"""

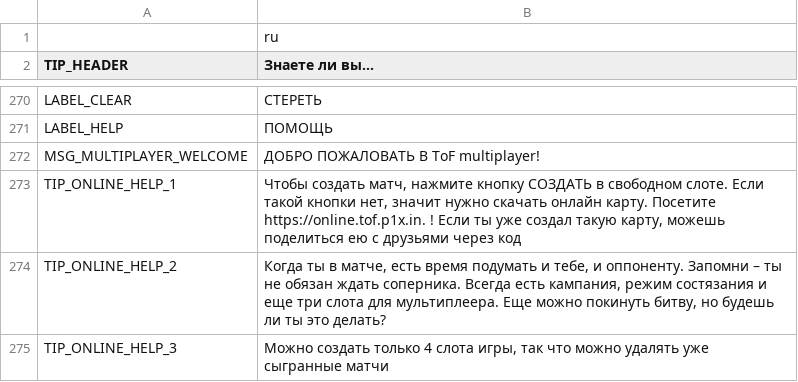
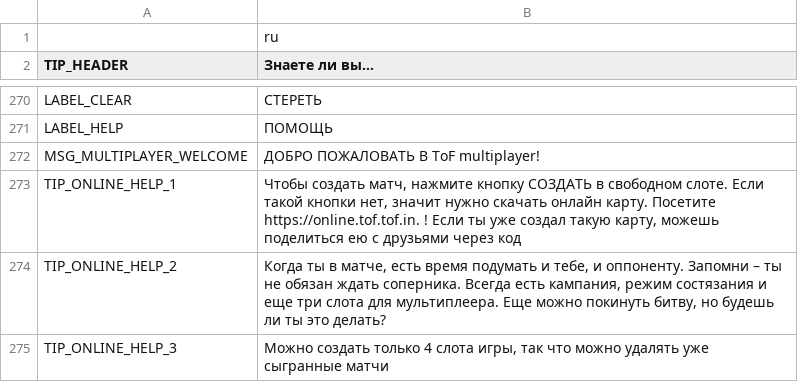
Before and after one commit to kdsmedia/TOF, a CSV file: translations/translations_ru.csv, drawn as a sheet; only a part is shown, gaps mark what is left out.

```diff
--- a/translations/translations_ru.csv
+++ b/translations/translations_ru.csv
@@ -272,3 +272,3 @@ LABEL_HELP,ПОМОЩЬ
 MSG_MULTIPLAYER_WELCOME,"ДОБРО ПОЖАЛОВАТЬ В ToF multiplayer!"
-TIP_ONLINE_HELP_1,"Чтобы создать матч, нажмите кнопку СОЗДАТЬ в свободном слоте. Если такой кнопки нет, значит нужно скачать онлайн карту. Посетите https://online.tof.p1x.in. ! Если ты уже создал такую карту, можешь поделиться ею с друзьями через код"
+TIP_ONLINE_HELP_1,"Чтобы создать матч, нажмите кнопку СОЗДАТЬ в свободном слоте. Если такой кнопки нет, значит нужно скачать онлайн карту. Посетите https://online.tof.tof.in. ! Если ты уже создал такую карту, можешь поделиться ею с друзьями через код"
 TIP_ONLINE_HELP_2,"Когда ты в матче, есть время подумать и тебе, и оппоненту. Запомни – ты не обязан ждать соперника. Всегда есть кампания, режим состязания и еще три слота для мультиплеера. Еще можно покинуть битву, но будешь ли ты это делать?"
```
Also changed, not shown: translations/translations.csv, translations/translations_en.csv, 19 other files.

"""

### What this task involves
Repeat the listing in full and exactly. Do not include any images.

### Exercise answer
Before and after one commit to kdsmedia/TOF, a CSV file: translations/translations_ru.csv, drawn as a sheet; only a part is shown, gaps mark what is left out.

```diff
--- a/translations/translations_ru.csv
+++ b/translations/translations_ru.csv
@@ -272,3 +272,3 @@ LABEL_HELP,ПОМОЩЬ
 MSG_MULTIPLAYER_WELCOME,"ДОБРО ПОЖАЛОВАТЬ В ToF multiplayer!"
-TIP_ONLINE_HELP_1,"Чтобы создать матч, нажмите кнопку СОЗДАТЬ в свободном слоте. Если такой кнопки нет, значит нужно скачать онлайн карту. Посетите https://online.tof.p1x.in. ! Если ты уже создал такую карту, можешь поделиться ею с друзьями через код"
+TIP_ONLINE_HELP_1,"Чтобы создать матч, нажмите кнопку СОЗДАТЬ в свободном слоте. Если такой кнопки нет, значит нужно скачать онлайн карту. Посетите https://online.tof.tof.in. ! Если ты уже создал такую карту, можешь поделиться ею с друзьями через код"
 TIP_ONLINE_HELP_2,"Когда ты в матче, есть время подумать и тебе, и оппоненту. Запомни – ты не обязан ждать соперника. Всегда есть кампания, режим состязания и еще три слота для мультиплеера. Еще можно покинуть битву, но будешь ли ты это делать?"
```
Also changed, not shown: translations/translations.csv, translations/translations_en.csv, 19 other files.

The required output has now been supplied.